• [Task statement]: Collect all lines below with the string "summary".

• [Dataset records]:
::::::::::

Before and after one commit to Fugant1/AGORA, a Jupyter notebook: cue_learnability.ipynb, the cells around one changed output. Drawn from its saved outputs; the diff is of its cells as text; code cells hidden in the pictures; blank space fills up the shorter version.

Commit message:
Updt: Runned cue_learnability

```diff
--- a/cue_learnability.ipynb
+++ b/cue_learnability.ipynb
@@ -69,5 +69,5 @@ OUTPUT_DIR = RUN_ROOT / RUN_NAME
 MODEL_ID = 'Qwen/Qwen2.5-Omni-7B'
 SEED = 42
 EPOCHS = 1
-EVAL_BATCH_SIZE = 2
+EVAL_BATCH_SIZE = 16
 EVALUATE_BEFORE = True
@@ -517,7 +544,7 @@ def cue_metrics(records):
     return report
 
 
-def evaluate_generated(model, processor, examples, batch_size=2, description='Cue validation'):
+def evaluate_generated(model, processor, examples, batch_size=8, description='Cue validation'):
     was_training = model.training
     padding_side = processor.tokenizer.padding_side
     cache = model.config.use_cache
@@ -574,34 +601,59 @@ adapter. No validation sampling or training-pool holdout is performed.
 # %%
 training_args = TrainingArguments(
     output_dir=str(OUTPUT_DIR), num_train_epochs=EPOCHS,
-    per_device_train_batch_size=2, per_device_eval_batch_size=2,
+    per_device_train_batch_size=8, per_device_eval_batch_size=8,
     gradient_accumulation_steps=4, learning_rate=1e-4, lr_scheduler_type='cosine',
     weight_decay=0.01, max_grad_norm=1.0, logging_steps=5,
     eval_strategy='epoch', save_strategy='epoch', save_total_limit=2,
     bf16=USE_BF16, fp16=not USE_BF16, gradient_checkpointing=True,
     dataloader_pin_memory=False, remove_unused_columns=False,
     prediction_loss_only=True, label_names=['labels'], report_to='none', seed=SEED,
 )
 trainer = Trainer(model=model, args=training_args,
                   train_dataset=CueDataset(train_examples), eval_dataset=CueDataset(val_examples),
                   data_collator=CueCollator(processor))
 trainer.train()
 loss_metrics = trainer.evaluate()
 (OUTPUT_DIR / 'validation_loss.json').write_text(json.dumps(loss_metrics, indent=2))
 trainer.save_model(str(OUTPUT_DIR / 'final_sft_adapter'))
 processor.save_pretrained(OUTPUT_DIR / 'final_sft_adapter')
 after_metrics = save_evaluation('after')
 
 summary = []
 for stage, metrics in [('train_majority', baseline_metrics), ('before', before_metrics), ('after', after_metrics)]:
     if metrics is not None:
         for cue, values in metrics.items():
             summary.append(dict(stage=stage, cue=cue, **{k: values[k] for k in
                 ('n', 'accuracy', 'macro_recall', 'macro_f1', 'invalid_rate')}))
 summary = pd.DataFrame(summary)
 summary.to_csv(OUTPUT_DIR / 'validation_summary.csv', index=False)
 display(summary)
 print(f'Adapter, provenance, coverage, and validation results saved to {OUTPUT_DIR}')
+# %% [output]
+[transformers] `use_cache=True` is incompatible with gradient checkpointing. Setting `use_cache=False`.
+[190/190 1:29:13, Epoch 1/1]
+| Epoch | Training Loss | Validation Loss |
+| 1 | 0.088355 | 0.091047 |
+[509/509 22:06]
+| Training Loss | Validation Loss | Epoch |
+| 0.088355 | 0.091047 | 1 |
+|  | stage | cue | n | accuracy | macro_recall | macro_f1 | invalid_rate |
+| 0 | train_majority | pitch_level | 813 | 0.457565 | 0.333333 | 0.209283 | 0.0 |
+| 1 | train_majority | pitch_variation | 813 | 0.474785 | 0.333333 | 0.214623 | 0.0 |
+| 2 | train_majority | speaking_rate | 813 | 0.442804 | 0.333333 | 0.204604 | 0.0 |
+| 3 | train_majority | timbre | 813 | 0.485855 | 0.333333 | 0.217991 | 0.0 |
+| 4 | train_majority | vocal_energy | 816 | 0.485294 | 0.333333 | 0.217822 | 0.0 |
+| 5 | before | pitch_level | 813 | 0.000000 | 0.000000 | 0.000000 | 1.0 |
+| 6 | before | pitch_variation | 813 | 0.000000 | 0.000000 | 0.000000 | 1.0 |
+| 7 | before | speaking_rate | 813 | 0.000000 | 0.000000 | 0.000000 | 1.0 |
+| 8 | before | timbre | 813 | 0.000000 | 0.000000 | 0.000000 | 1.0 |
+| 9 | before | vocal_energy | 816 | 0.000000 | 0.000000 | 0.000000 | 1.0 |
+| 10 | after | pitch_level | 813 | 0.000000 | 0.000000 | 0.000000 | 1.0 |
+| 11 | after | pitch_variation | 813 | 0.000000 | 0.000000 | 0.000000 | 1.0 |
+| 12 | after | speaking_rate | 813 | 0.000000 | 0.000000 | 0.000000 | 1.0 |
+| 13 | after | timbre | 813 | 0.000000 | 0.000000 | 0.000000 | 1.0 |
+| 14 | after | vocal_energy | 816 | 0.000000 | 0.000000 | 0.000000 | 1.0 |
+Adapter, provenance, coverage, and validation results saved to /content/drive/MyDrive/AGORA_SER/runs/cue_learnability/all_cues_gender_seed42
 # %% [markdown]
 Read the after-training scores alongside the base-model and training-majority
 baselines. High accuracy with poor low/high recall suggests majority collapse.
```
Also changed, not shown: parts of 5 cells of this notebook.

::::::::::

• [Response to this exercise]:
 summary = []
             summary.append(dict(stage=stage, cue=cue, **{k: values[k] for k in
 summary = pd.DataFrame(summary)
 summary.to_csv(OUTPUT_DIR / 'validation_summary.csv', index=False)
 display(summary)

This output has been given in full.